The European Court of Auditors (ECA) recently published a report on the “Management of conflict of interest in selected EU Agencies”. None of the four EU agencies assessed - one being the European Food Safety Authority (EFSA) - have adequate policies in place. Revolving doors at EFSA are explicitly mentioned in the report. One of the deficiencies identified is a lack of clear, transparent and consistent policies and procedures concerning a breach of trust by experts or staff members (http://www.testbiotech.org/en/node/717).

In October, EU Health Commissioner Dalli stepped back from his position for alleged fraud. Testbiotech's concern that the EU Commission might use this power gap to push forward decisions before a new Commissioner has been appointed and properly introduced to his job (http://www.testbiotech.org/en/node/719) became reality just a few days later when the Commission gave a green light for the market authorisation of maize MIR162. Testbiotech is asking for impending decisions to be halted and a reorganization of the Commissioner’s tasks. Testbiotech urges putting any decisions on further market authorisations and a planned Implementation Regulation that deals with new standards for risk assessment of genetically engineered plants on hold.

Testbiotech submitted a comment (http://www.testbiotech.org/en/node/728) on the EFSA opinion concerning an application for market approval of genetically modified herbicide tolerant oilseed rape Ms8, Rf3 and Ms8 × Rf3 for food from Bayer, which was published on 26 September (http://www.efsa.europa.eu/en/efsajournal/pub/2875.htm).


On 10 September, the Standing Committee on genetically modified food and feed & environmental risk discussed the draft Commission Implementing Decision authorising the placing on the market of maize MIR162. As usual, no qualified majority could be reached. On 27 September, the Appeal Committee was also unable to reach a decision concerning MIR162.

New Opinions

On 15 of November, the GMO Panel published an opinion concerning market authorisation of drought tolerant Maize MON 87460 which expresses the cold shock protein B (CspB) from Bacillus subtilis and neomycin phosphotransferase II (NPTII) from Escherichia coli to reduce yield loss under water-limited conditions (http://www.efsa.europa.eu/en/efsajournal/pub/2936.htm).

On 30 October, the GMO Panel published an opinion concerning market authorisation of soybean MON87705 by Monsanto (http://www.efsa.europa.eu/en/efsajournal/pub/2909.htm). The soybean is engineered to be tolerant towards herbicides containing glyphosate. Further, the plant's fatty acid profile is changed. Oleic acid is increased, whereas proportions of linoleic acid and palmitic acid are decreased.

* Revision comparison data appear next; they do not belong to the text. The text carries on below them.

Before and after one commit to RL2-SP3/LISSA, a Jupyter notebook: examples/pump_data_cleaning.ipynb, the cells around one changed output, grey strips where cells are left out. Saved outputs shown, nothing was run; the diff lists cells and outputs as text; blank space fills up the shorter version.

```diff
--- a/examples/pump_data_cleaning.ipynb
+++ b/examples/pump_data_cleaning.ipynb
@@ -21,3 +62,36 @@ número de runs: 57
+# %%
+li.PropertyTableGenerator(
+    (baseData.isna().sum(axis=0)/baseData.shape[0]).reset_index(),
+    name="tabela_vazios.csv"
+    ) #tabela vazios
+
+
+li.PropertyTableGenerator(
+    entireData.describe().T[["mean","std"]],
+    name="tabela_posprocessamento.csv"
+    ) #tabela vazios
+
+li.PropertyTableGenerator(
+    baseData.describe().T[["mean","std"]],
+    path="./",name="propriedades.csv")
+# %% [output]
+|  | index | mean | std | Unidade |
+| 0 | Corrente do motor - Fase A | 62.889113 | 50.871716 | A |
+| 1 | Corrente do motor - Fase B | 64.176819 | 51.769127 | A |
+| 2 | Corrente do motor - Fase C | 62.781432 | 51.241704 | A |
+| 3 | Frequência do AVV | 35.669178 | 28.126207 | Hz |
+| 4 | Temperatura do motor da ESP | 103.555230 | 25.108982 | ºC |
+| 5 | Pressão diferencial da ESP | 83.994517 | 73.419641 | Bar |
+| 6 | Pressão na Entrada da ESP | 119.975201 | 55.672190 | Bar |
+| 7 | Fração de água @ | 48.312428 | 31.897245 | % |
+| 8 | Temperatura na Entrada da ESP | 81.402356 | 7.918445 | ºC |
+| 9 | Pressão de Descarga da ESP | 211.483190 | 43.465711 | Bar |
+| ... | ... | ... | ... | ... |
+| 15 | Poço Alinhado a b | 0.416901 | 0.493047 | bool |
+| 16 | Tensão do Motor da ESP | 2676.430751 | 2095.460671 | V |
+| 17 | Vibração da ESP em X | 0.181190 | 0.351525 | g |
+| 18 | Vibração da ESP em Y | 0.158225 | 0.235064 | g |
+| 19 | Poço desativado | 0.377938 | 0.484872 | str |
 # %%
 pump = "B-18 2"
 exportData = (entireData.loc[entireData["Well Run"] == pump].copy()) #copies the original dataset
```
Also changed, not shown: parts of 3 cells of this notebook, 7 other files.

On 25 October, EFSA published an opinion updating the risk assessment conclusions and risk management recommendations on maize 1507. This assessment was undertaken after the EU Commission had asked for the inclusion of new scientific data that was not considered by EFSA in an update of the environmental risk assessment for maize 1507 that was published in 2011 (http://www.efsa.europa.eu/en/efsajournal/pub/2429.htm). In its latest opinion, the GMO Panel found that none of the publications reported new information that would invalidate the previous conclusions on the safety of maize 1507.

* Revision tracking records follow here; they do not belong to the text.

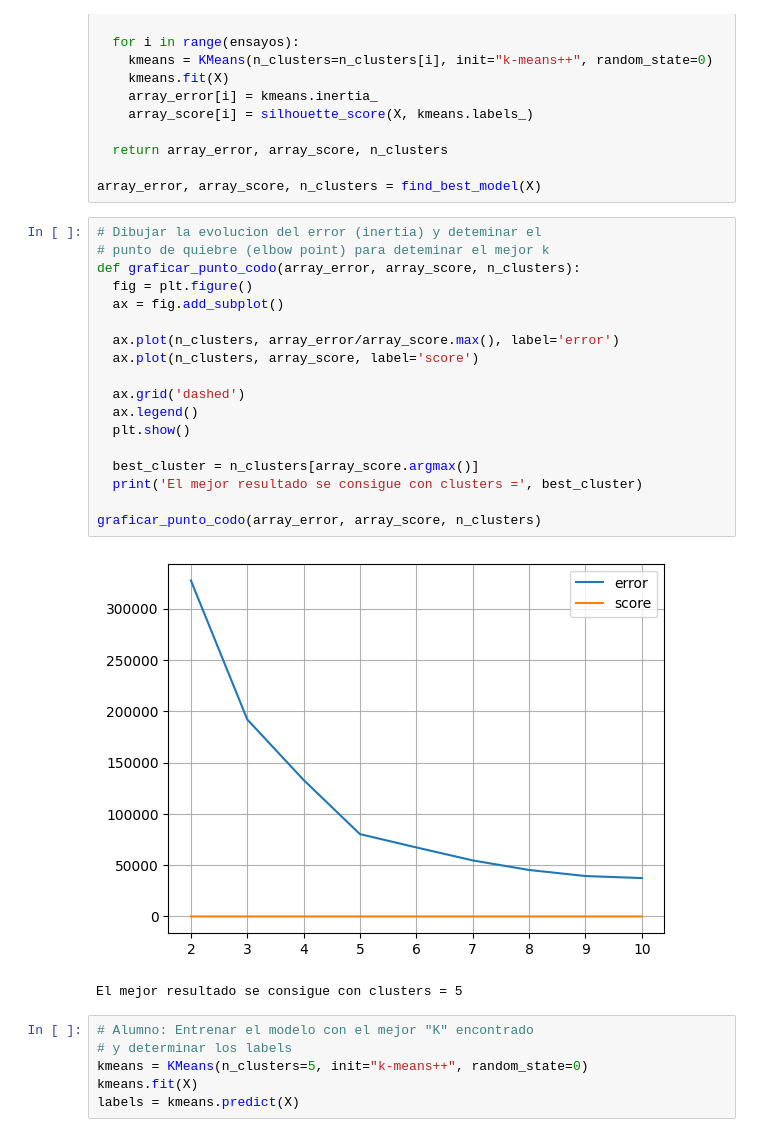
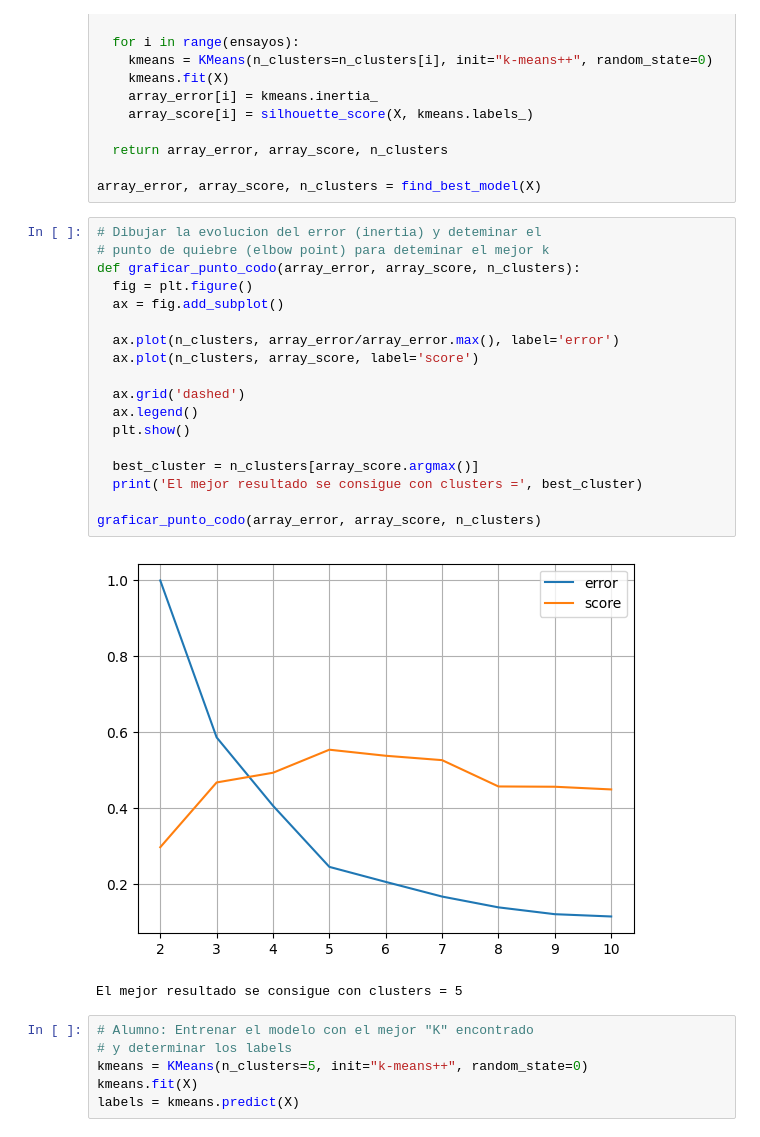
Before and after one commit to varelara97/clustering_python, a Jupyter notebook: ejercicios_practica/1_customers_segmenation.ipynb, the cells around one changed output. Drawn from its saved outputs; the diff is of its cells as text.

```diff
--- a/ejercicios_practica/1_customers_segmenation.ipynb
+++ b/ejercicios_practica/1_customers_segmenation.ipynb
@@ -149,23 +149,23 @@ array_error, array_score, n_clusters = find_best_model(X)
 # %%
 # Dibujar la evolucion del error (inertia) y deteminar el
 # punto de quiebre (elbow point) para deteminar el mejor k
 def graficar_punto_codo(array_error, array_score, n_clusters):
   fig = plt.figure()
   ax = fig.add_subplot()
 
-  ax.plot(n_clusters, array_error/array_score.max(), label='error')
+  ax.plot(n_clusters, array_error/array_error.max(), label='error')
   ax.plot(n_clusters, array_score, label='score')
 
   ax.grid('dashed')
   ax.legend()
   plt.show()
 
   best_cluster = n_clusters[array_score.argmax()]
   print('El mejor resultado se consigue con clusters =', best_cluster)
 
 graficar_punto_codo(array_error, array_score, n_clusters)
 # %% [output]
-[figure, old version]
+[figure, new version]
 El mejor resultado se consigue con clusters = 5
 # %%
 # Alumno: Entrenar el modelo con el mejor "K" encontrado
```
Also changed, not shown: parts of 1 cell of this notebook.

On 25 October, The GMO Panel published an opinion addressing the safety assessment of plants developed by using Zinc Finger Nucleases (http://www.efsa.europa.eu/en/efsajournal/pub/2943.htm).
EFSA states that the main difference between the SDN-3 t(Zinc finger) technique and transgenesis is that the insertion of DNA is more targeted to a predefined region of the genome. It can therefore, minimise hazards associated with the disruption of genes and/or regulatory elements in the plant. EFSA considers SDN-3 techniques to lead to fewer changes in the genome than those occurring with most mutagenesis techniques. According to EFSA, changes are of the same type as those produced by conventional breeding.

In September, the GMO Panel published four opinions on safeguard clauses that were invoked by EU Member states for import or cultivation:

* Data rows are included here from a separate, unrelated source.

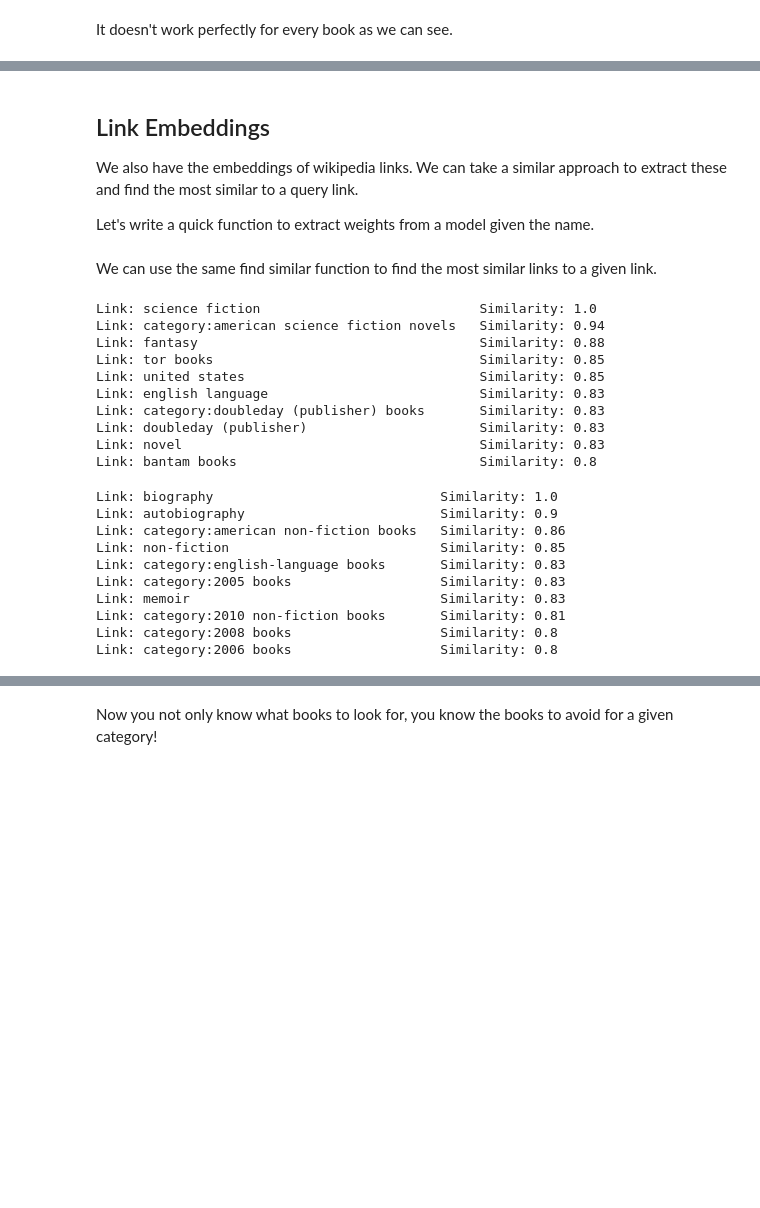
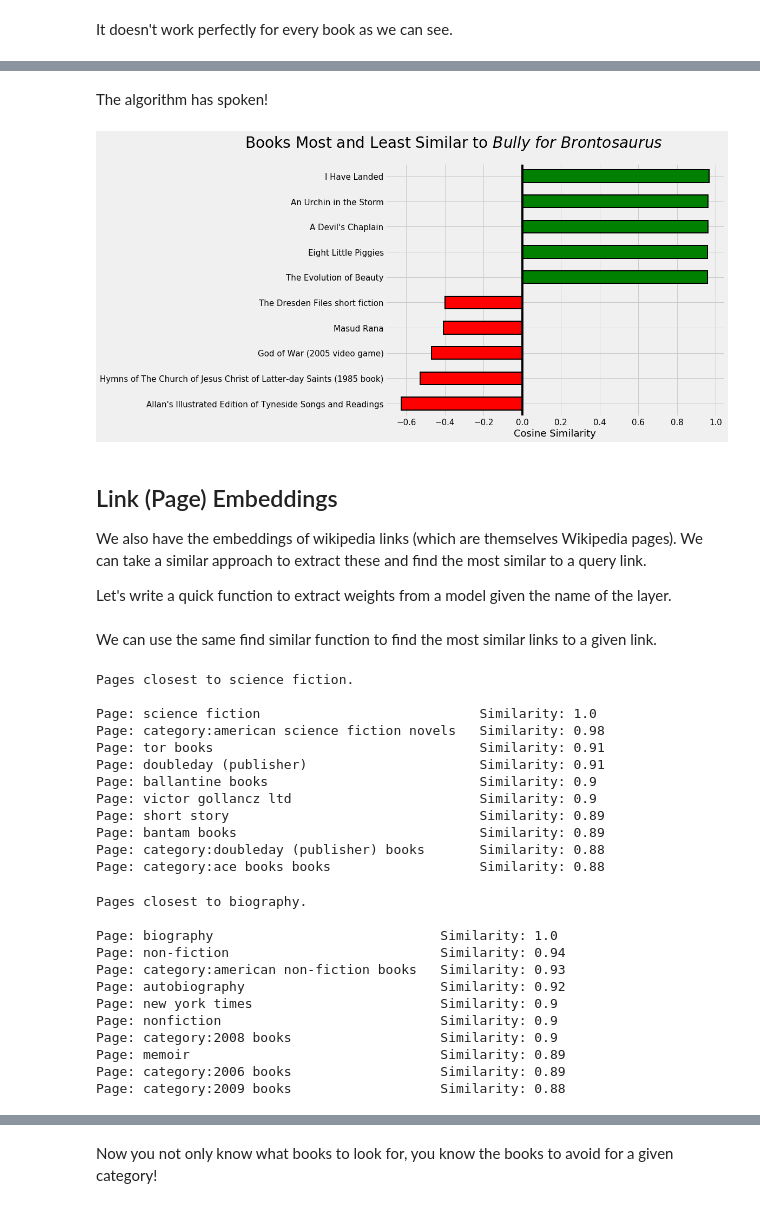
Before and after one commit to WillKoehrsen/wikipedia-data-science, a Jupyter notebook: notebooks/Book Recommendation System.ipynb, the cells around one changed output, grey strips where cells are left out. Saved outputs shown, nothing was run; the diff lists cells and outputs as text; code cells hidden in the pictures; blank space fills up the shorter version.

```diff
--- a/notebooks/Book Recommendation System.ipynb
+++ b/notebooks/Book Recommendation System.ipynb
@@ -590,9 +698,15 @@ Book: Biology for Christian Schools   Similarity: 0.97
+# %% [markdown]
+The algorithm has spoken!
+# %%
+find_similar('Bully for Brontosaurus', book_weights, n = 5, plot = True)
+# %% [output]
+[figure, added]
 # %% [markdown]
-## Link Embeddings
+## Link (Page) Embeddings
 
-We also have the embeddings of wikipedia links. We can take a similar approach to extract these and find the most similar to a query link.
+We also have the embeddings of wikipedia links (which are themselves Wikipedia pages). We can take a similar approach to extract these and find the most similar to a query link.
 
-Let's write a quick function to extract weights from a model given the name.
+Let's write a quick function to extract weights from a model given the name of the layer.
 # %%
 def extract_weights(name, model):
     """Extract weights from a neural network model"""
@@ -609,29 +723,33 @@ link_weights = extract_weights('link_embedding', model)
 # %% [markdown]
 We can use the same find similar function to find the most similar links to a given link.
 # %%
-find_similar('science fiction', link_weights, index_name = 'link')
+find_similar('science fiction', link_weights, index_name = 'page')
 # %% [output]
-Link: science fiction                            Similarity: 1.0
-Link: category:american science fiction novels   Similarity: 0.94
-Link: fantasy                                    Similarity: 0.88
-Link: tor books                                  Similarity: 0.85
-Link: united states                              Similarity: 0.85
-Link: english language                           Similarity: 0.83
-Link: category:doubleday (publisher) books       Similarity: 0.83
-Link: doubleday (publisher)                      Similarity: 0.83
-Link: novel                                      Similarity: 0.83
-Link: bantam books                               Similarity: 0.8
+Pages closest to science fiction.
+
+Page: science fiction                            Similarity: 1.0
+Page: category:american science fiction novels   Similarity: 0.98
+Page: tor books                                  Similarity: 0.91
+Page: doubleday (publisher)                      Similarity: 0.91
+Page: ballantine books                           Similarity: 0.9
+Page: victor gollancz ltd                        Similarity: 0.9
+Page: short story                                Similarity: 0.89
+Page: bantam books                               Similarity: 0.89
+Page: category:doubleday (publisher) books       Similarity: 0.88
+Page: category:ace books books                   Similarity: 0.88
 # %%
-find_similar('biography', link_weights, index_name = 'link')
+find_similar('biography', link_weights, index_name = 'page')
 # %% [output]
-Link: biography                             Similarity: 1.0
-Link: autobiography                         Similarity: 0.9
-Link: category:american non-fiction books   Similarity: 0.86
-Link: non-fiction                           Similarity: 0.85
-Link: category:english-language books       Similarity: 0.83
-Link: category:2005 books                   Similarity: 0.83
-Link: memoir                                Similarity: 0.83
-Link: category:2010 non-fiction books       Similarity: 0.81
-Link: category:2008 books                   Similarity: 0.8
-Link: category:2006 books                   Similarity: 0.8
+Pages closest to biography.
+
+Page: biography                             Similarity: 1.0
+Page: non-fiction                           Similarity: 0.94
+Page: category:american non-fiction books   Similarity: 0.93
+Page: autobiography                         Similarity: 0.92
+Page: new york times                        Similarity: 0.9
+Page: nonfiction                            Similarity: 0.9
+Page: category:2008 books                   Similarity: 0.9
+Page: memoir                                Similarity: 0.89
+Page: category:2006 books                   Similarity: 0.89
+Page: category:2009 books                   Similarity: 0.88
 # %%
```
Also changed, not shown: parts of 92 cells of this notebook.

In all cases, scientific evidence presented by Member States was rejected by the GMO Panel.

New Authorisations

On October 18, the EU Commission authorised market approval for maize MIR162 by Syngenta. The EFSA risk assessment had been criticised by Testbiotech recently (http://www.testbiotech.org/node/687).